How rebranding has this superintendent living in the moment—for now

Sharing a common purpose—and a common mascot—has had wider impacts on academics and even building design in Missouri's Grandview C-4 School District, Superintendent Kenny Rodrequez attests

If you can imagine feeling more like a Bulldog than a Meadowlark, then you can begin to recognize how rebranding gave Missouri’s Grandview C-4 School District an even stronger sense of community. The unifying mascot, which was adopted from the high school and middle school to all of the district’s elementary schools, has had wider impacts on academics and even building design, Superintendent Kenny Rodrequez attests.

Kenny Rodrequez
Kenny Rodrequez

“It feels like we are united as a community more so than we ever have been,” says Rodrequez, who has led the district for eight years and was named Missouri’s 2024 Superintendent of the Year. “It’s bringing us all together around a common purpose and a common understanding … in a way that maybe we didn’t have before.”

The school rebranding process began with “a lot of conversations with a lot of people,” he points out.

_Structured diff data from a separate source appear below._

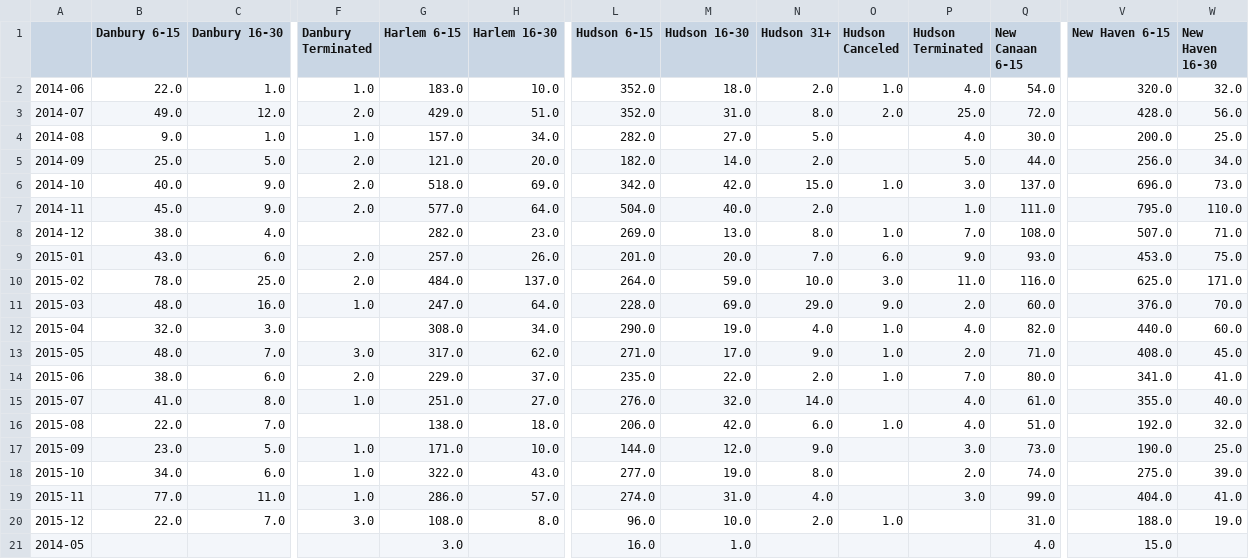
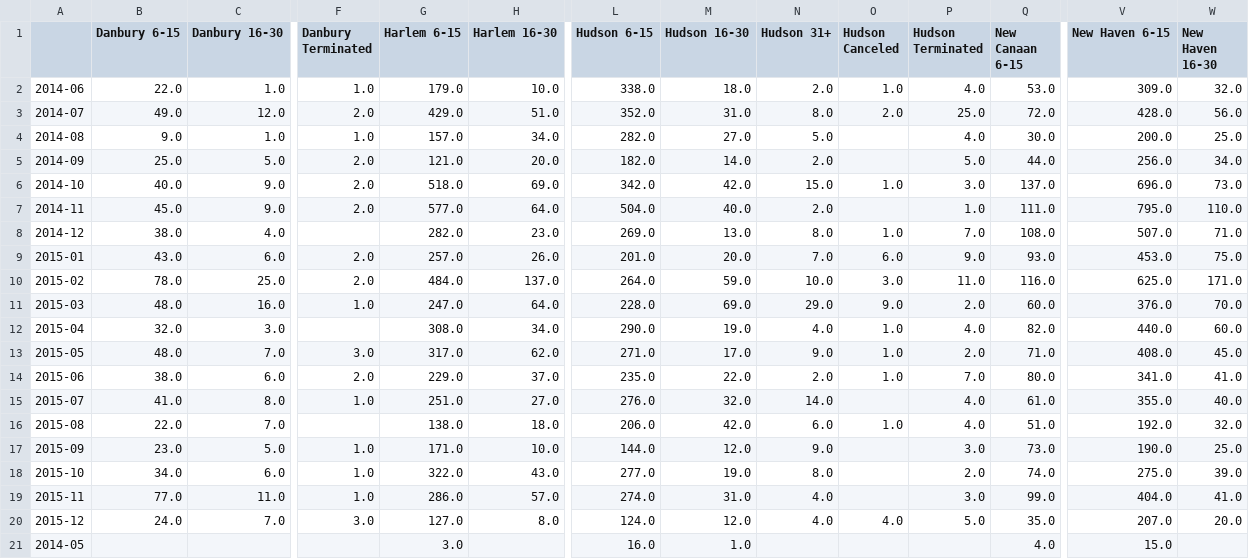
Before and after one commit to brady015/MNR_LIRR_DELAYS, a CSV file: MNR/MNR_Delayed_Canceled_Trains.csv, drawn as a sheet; only a part is shown, gaps mark what is left out; the diff names each change by its address in the sheet, - before the commit and + after, or states it on an @@ line.

```diff
--- a/MNR/MNR_Delayed_Canceled_Trains.csv
+++ b/MNR/MNR_Delayed_Canceled_Trains.csv
-G2 (Harlem 6-15): 183.0
+G2 (Harlem 6-15): 179.0
-L2 (Hudson 6-15): 352.0
+L2 (Hudson 6-15): 338.0
-Q2 (New Canaan 6-15): 54.0
+Q2 (New Canaan 6-15): 53.0
-V2 (New Haven 6-15): 320.0
+V2 (New Haven 6-15): 309.0
-B20 (Danbury 6-15): 22.0
+B20 (Danbury 6-15): 24.0
-G20 (Harlem 6-15): 108.0
+G20 (Harlem 6-15): 127.0
-L20 (Hudson 6-15): 96.0
+L20 (Hudson 6-15): 124.0
-M20 (Hudson 16-30): 10.0
+M20 (Hudson 16-30): 12.0
-N20 (Hudson 31+): 2.0
+N20 (Hudson 31+): 4.0
-O20 (Hudson Canceled): 1.0
+O20 (Hudson Canceled): 4.0
-P20 (Hudson Terminated): (empty)
+P20 (Hudson Terminated): 5.0
-Q20 (New Canaan 6-15): 31.0
+Q20 (New Canaan 6-15): 35.0
-V20 (New Haven 6-15): 188.0
+V20 (New Haven 6-15): 207.0
-W20 (New Haven 16-30): 19.0
+W20 (New Haven 16-30): 20.0
```
Also changed, not shown: LIRR/LIRR_Delayed_Canceled_Trains.csv, MNR/MTA_Performance_Trends_MNR.csv, 8 other files.
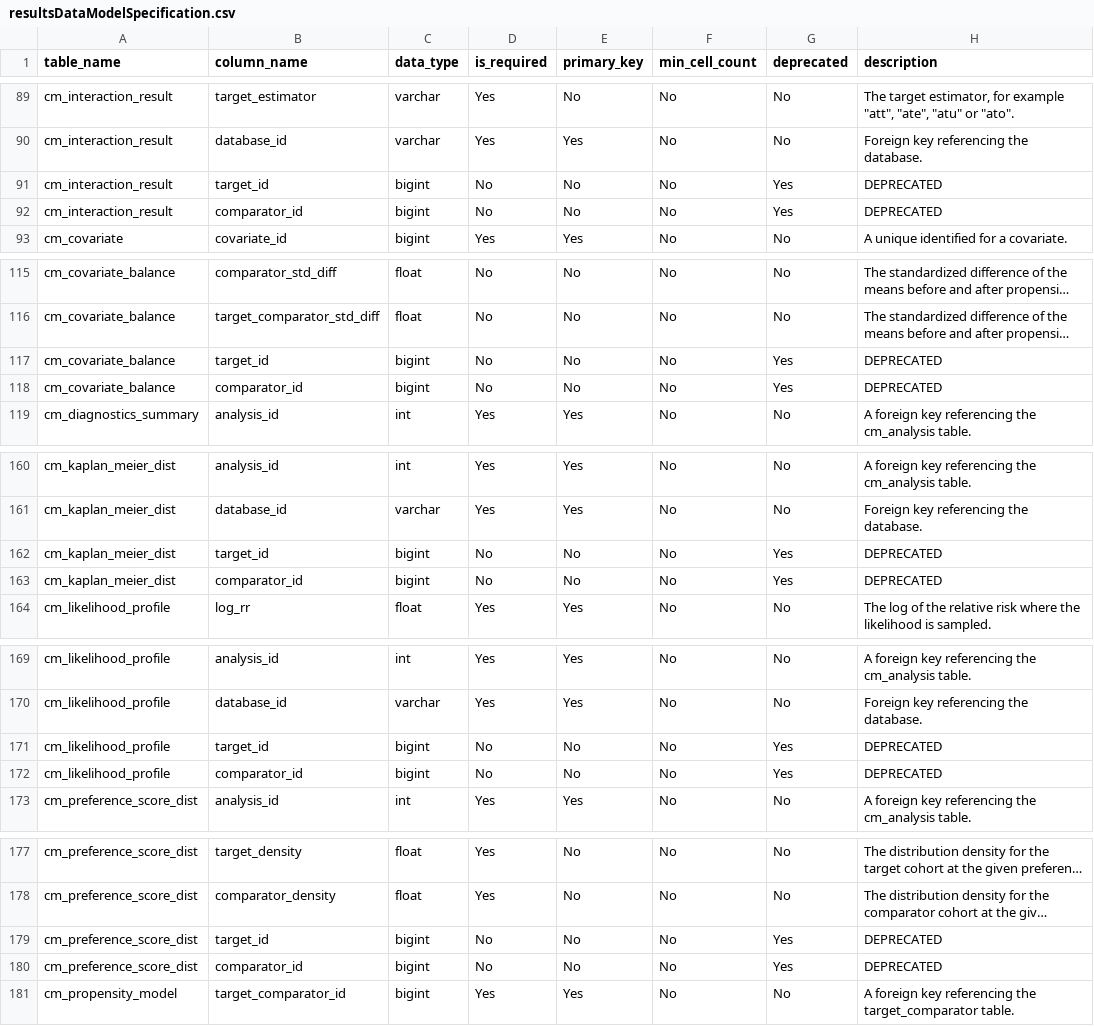
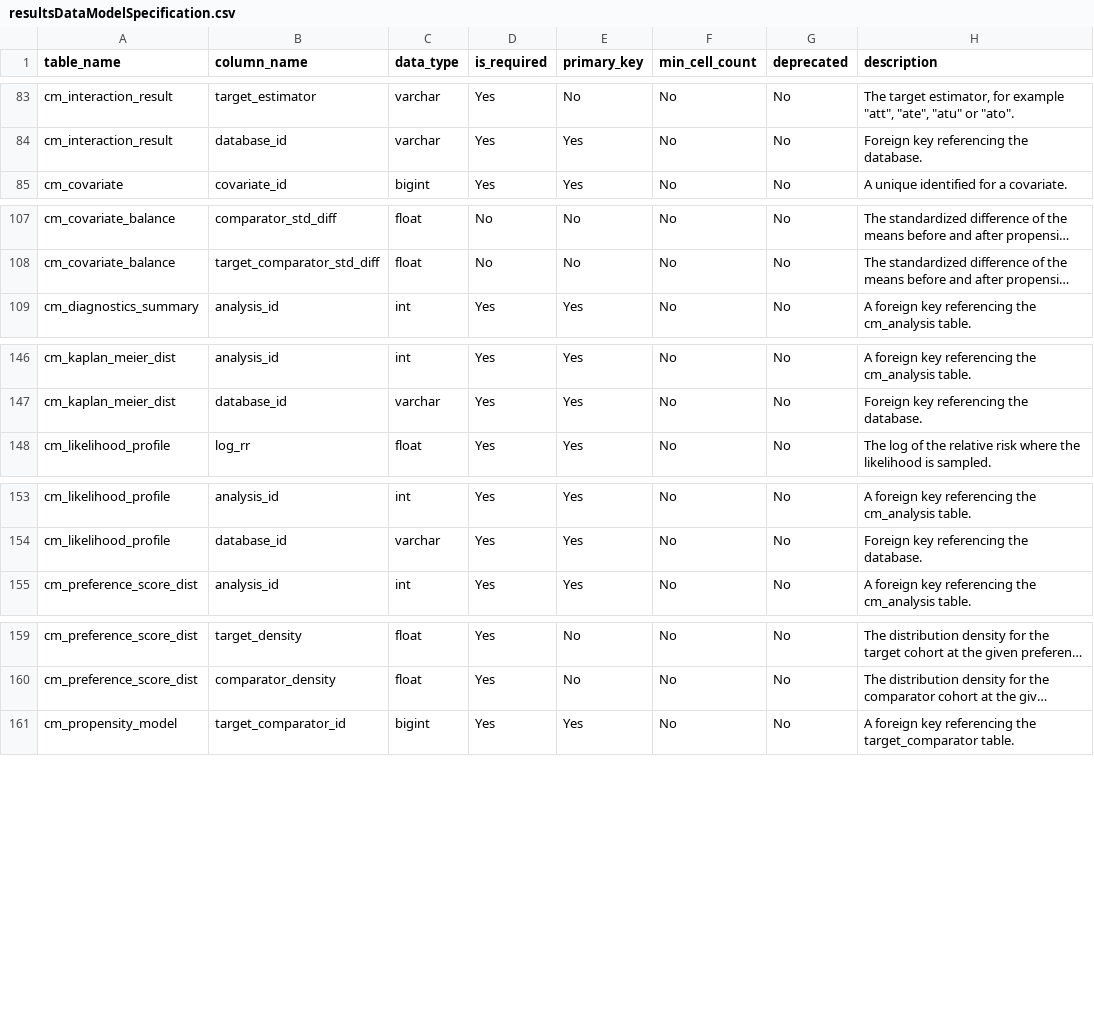
Before and after one commit to OHDSI/CohortMethod, a CSV file: inst/csv/resultsDataModelSpecification.csv, drawn as a sheet; only a part is shown, gaps mark what is left out; long unchanged cells end in …; the diff covers the shown part only; the diff names each change by its address in the sheet, - before the commit and + after, or states it on an @@ line.

```diff
--- a/inst/csv/resultsDataModelSpecification.csv
+++ b/inst/csv/resultsDataModelSpecification.csv
-row 91: cm_interaction_result | target_id | bigint | No | No | No | Yes | DEPRECATED
-row 92: cm_interaction_result | comparator_id | bigint | No | No | No | Yes | DEPRECATED
-row 117: cm_covariate_balance | target_id | bigint | No | No | No | Yes | DEPRECATED
-row 118: cm_covariate_balance | comparator_id | bigint | No | No | No | Yes | DEPRECATED
-row 162: cm_kaplan_meier_dist | target_id | bigint | No | No | No | Yes | DEPRECATED
-row 163: cm_kaplan_meier_dist | comparator_id | bigint | No | No | No | Yes | DEPRECATED
-row 171: cm_likelihood_profile | target_id | bigint | No | No | No | Yes | DEPRECATED
-row 172: cm_likelihood_profile | comparator_id | bigint | No | No | No | Yes | DEPRECATED
-row 179: cm_preference_score_dist | target_id | bigint | No | No | No | Yes | DEPRECATED
-row 180: cm_preference_score_dist | comparator_id | bigint | No | No | No | Yes | DEPRECATED
```
Also changed, not shown: 14 removed rows elsewhere in this file, 2 other files.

From staff to families and beyond, stakeholders were asked about what distinguished Grandview C-4 schools and where the district was excelling.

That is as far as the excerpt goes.